[Records to use]

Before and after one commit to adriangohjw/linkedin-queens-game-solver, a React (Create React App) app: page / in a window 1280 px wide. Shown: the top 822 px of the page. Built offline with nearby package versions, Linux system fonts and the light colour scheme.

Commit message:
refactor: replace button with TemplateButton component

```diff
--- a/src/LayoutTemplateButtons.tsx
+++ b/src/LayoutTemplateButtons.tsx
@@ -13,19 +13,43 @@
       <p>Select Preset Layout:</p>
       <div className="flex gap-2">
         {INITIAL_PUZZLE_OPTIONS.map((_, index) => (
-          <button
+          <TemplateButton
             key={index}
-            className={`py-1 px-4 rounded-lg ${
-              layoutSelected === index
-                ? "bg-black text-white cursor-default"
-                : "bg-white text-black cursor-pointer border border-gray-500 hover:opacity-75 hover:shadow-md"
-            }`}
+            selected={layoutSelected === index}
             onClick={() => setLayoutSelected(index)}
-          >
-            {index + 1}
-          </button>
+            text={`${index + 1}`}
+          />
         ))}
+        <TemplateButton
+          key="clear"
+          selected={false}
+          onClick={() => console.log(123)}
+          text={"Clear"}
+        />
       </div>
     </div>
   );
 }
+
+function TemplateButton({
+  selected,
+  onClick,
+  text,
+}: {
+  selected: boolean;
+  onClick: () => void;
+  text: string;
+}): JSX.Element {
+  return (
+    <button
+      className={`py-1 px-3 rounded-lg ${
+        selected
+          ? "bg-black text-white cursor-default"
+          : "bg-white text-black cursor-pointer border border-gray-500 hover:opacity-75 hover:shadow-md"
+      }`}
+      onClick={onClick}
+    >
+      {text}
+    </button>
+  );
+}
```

[/Records to use]
[Records to use]

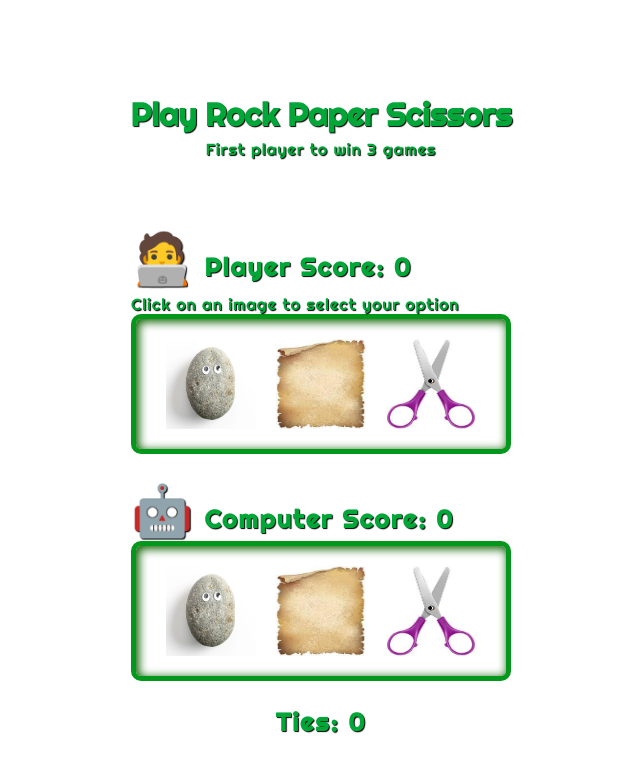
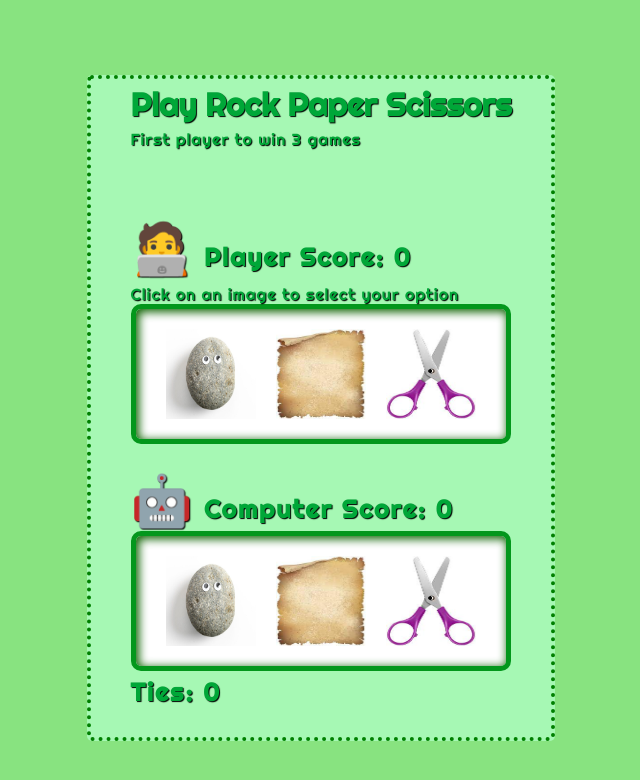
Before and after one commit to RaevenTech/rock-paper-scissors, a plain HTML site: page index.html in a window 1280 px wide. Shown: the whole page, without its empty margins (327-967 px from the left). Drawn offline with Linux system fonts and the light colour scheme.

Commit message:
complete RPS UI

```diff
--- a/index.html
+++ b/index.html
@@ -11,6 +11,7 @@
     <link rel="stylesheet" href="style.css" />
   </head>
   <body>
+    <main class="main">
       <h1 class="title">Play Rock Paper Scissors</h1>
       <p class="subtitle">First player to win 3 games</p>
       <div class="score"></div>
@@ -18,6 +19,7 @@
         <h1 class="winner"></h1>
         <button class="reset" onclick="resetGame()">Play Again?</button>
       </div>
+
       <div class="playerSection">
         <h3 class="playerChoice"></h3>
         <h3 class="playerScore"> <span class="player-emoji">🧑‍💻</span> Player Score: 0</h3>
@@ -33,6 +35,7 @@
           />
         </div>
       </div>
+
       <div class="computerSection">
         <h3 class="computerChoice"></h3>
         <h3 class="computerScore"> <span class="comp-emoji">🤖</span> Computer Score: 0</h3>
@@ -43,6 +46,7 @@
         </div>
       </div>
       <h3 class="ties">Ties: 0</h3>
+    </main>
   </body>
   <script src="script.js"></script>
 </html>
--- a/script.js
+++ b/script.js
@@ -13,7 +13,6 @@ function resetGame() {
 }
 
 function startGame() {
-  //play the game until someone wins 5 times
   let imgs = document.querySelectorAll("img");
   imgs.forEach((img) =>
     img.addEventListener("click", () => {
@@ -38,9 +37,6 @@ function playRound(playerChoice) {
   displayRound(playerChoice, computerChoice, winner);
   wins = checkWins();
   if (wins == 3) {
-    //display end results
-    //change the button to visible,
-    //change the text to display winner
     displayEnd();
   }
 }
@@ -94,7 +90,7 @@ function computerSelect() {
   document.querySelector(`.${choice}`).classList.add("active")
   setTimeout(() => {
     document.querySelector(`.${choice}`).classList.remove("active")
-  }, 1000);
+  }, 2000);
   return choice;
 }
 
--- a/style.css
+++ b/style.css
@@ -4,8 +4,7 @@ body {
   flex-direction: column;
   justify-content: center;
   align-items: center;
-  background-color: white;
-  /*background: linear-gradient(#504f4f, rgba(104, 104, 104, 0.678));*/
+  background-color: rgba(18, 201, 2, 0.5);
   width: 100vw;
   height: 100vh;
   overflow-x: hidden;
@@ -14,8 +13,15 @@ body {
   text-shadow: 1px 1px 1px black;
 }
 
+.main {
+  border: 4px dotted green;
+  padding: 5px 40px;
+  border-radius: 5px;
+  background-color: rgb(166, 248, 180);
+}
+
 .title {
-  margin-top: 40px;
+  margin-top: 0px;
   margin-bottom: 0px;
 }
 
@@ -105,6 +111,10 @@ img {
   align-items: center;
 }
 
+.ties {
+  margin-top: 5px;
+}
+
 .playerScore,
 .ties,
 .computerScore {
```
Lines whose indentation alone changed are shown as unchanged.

[/Records to use]
[Records to use]

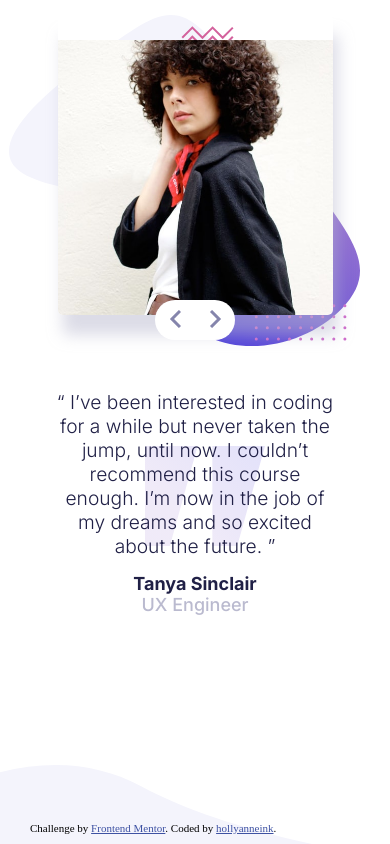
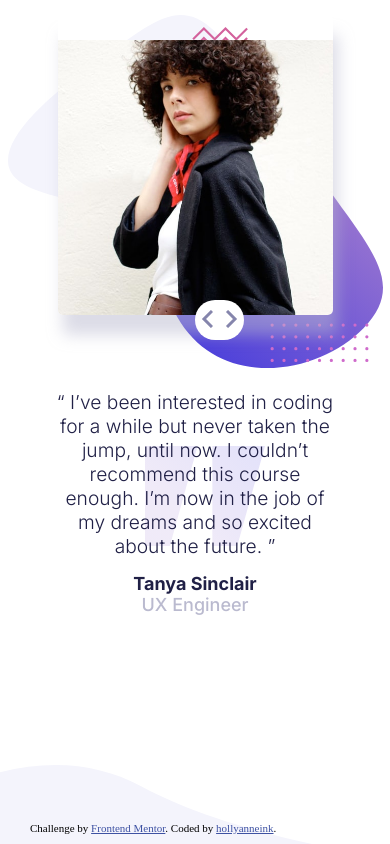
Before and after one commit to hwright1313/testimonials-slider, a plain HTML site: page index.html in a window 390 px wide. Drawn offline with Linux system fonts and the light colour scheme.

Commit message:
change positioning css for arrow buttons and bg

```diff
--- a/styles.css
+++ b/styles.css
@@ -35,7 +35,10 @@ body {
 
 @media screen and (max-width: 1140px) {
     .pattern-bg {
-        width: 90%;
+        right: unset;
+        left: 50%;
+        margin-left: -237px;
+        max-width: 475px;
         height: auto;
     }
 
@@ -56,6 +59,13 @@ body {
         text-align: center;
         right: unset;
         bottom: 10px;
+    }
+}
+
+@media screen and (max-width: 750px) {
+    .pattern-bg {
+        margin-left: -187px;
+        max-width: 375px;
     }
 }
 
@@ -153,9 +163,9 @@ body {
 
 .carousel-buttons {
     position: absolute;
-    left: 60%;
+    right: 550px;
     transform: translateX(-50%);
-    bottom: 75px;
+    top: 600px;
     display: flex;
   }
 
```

[/Records to use]

§ **Exercise goal**:
Using the records above, list each line that includes "body".

§ **Solved problem**:
   <body>
   </body>
@@ -4,8 +4,7 @@ body {
@@ -14,8 +13,15 @@ body {
@@ -35,7 +35,10 @@ body {
@@ -56,6 +59,13 @@ body {
@@ -153,9 +163,9 @@ body {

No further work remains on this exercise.